> [EXERCISE GOAL]: From start to end of the material below, restate each line exactly.

> [RECORDS TO PROCESS]:
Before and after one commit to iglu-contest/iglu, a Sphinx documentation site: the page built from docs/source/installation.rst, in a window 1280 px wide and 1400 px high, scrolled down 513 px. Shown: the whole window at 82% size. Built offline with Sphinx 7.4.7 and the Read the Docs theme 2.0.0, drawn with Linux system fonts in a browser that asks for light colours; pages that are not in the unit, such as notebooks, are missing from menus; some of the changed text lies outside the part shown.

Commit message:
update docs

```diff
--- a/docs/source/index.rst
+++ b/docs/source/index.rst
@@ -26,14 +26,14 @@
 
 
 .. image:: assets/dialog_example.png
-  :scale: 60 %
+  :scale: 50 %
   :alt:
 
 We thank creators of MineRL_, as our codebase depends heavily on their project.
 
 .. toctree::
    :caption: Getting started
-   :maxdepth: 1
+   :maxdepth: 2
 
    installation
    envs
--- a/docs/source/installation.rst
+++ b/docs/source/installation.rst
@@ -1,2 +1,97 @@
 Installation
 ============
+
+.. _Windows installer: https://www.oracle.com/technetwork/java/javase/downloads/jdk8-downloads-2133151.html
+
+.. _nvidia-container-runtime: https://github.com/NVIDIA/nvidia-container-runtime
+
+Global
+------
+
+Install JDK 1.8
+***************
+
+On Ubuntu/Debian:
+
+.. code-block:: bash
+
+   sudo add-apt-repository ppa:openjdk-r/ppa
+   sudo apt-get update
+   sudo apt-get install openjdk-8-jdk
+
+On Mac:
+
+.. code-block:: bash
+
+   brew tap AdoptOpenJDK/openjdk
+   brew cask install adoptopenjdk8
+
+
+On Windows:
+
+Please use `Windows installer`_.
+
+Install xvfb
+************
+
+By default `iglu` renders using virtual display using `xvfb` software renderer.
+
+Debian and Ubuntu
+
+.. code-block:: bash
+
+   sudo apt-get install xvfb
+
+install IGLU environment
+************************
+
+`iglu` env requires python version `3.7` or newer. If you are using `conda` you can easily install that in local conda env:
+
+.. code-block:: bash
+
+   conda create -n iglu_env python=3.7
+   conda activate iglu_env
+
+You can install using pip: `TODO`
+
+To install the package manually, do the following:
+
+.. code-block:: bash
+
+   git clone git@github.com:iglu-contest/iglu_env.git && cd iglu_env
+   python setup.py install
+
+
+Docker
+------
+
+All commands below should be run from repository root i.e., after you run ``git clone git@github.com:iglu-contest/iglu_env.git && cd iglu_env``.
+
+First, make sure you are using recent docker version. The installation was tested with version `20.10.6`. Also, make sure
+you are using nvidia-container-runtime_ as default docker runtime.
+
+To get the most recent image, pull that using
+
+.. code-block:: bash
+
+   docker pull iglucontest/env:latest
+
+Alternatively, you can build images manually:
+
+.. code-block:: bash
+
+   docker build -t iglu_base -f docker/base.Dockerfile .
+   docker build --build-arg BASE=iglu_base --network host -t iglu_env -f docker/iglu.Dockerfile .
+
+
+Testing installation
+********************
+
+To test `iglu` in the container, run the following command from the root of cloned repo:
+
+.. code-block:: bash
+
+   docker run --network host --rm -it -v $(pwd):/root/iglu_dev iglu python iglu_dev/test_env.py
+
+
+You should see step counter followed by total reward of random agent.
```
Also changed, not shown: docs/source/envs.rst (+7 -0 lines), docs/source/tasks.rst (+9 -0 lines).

> [EXERCISE OUTPUT]:
Before and after one commit to iglu-contest/iglu, a Sphinx documentation site: the page built from docs/source/installation.rst, in a window 1280 px wide and 1400 px high, scrolled down 513 px. Shown: the whole window at 82% size. Built offline with Sphinx 7.4.7 and the Read the Docs theme 2.0.0, drawn with Linux system fonts in a browser that asks for light colours; pages that are not in the unit, such as notebooks, are missing from menus; some of the changed text lies outside the part shown.

Commit message:
update docs

```diff
--- a/docs/source/index.rst
+++ b/docs/source/index.rst
@@ -26,14 +26,14 @@
 
 
 .. image:: assets/dialog_example.png
-  :scale: 60 %
+  :scale: 50 %
   :alt:
 
 We thank creators of MineRL_, as our codebase depends heavily on their project.
 
 .. toctree::
    :caption: Getting started
-   :maxdepth: 1
+   :maxdepth: 2
 
    installation
    envs
--- a/docs/source/installation.rst
+++ b/docs/source/installation.rst
@@ -1,2 +1,97 @@
 Installation
 ============
+
+.. _Windows installer: https://www.oracle.com/technetwork/java/javase/downloads/jdk8-downloads-2133151.html
+
+.. _nvidia-container-runtime: https://github.com/NVIDIA/nvidia-container-runtime
+
+Global
+------
+
+Install JDK 1.8
+***************
+
+On Ubuntu/Debian:
+
+.. code-block:: bash
+
+   sudo add-apt-repository ppa:openjdk-r/ppa
+   sudo apt-get update
+   sudo apt-get install openjdk-8-jdk
+
+On Mac:
+
+.. code-block:: bash
+
+   brew tap AdoptOpenJDK/openjdk
+   brew cask install adoptopenjdk8
+
+
+On Windows:
+
+Please use `Windows installer`_.
+
+Install xvfb
+************
+
+By default `iglu` renders using virtual display using `xvfb` software renderer.
+
+Debian and Ubuntu
+
+.. code-block:: bash
+
+   sudo apt-get install xvfb
+
+install IGLU environment
+************************
+
+`iglu` env requires python version `3.7` or newer. If you are using `conda` you can easily install that in local conda env:
+
+.. code-block:: bash
+
+   conda create -n iglu_env python=3.7
+   conda activate iglu_env
+
+You can install using pip: `TODO`
+
+To install the package manually, do the following:
+
+.. code-block:: bash
+
+   git clone git@github.com:iglu-contest/iglu_env.git && cd iglu_env
+   python setup.py install
+
+
+Docker
+------
+
+All commands below should be run from repository root i.e., after you run ``git clone git@github.com:iglu-contest/iglu_env.git && cd iglu_env``.
+
+First, make sure you are using recent docker version. The installation was tested with version `20.10.6`. Also, make sure
+you are using nvidia-container-runtime_ as default docker runtime.
+
+To get the most recent image, pull that using
+
+.. code-block:: bash
+
+   docker pull iglucontest/env:latest
+
+Alternatively, you can build images manually:
+
+.. code-block:: bash
+
+   docker build -t iglu_base -f docker/base.Dockerfile .
+   docker build --build-arg BASE=iglu_base --network host -t iglu_env -f docker/iglu.Dockerfile .
+
+
+Testing installation
+********************
+
+To test `iglu` in the container, run the following command from the root of cloned repo:
+
+.. code-block:: bash
+
+   docker run --network host --rm -it -v $(pwd):/root/iglu_dev iglu python iglu_dev/test_env.py
+
+
+You should see step counter followed by total reward of random agent.
```
Also changed, not shown: docs/source/envs.rst (+7 -0 lines), docs/source/tasks.rst (+9 -0 lines).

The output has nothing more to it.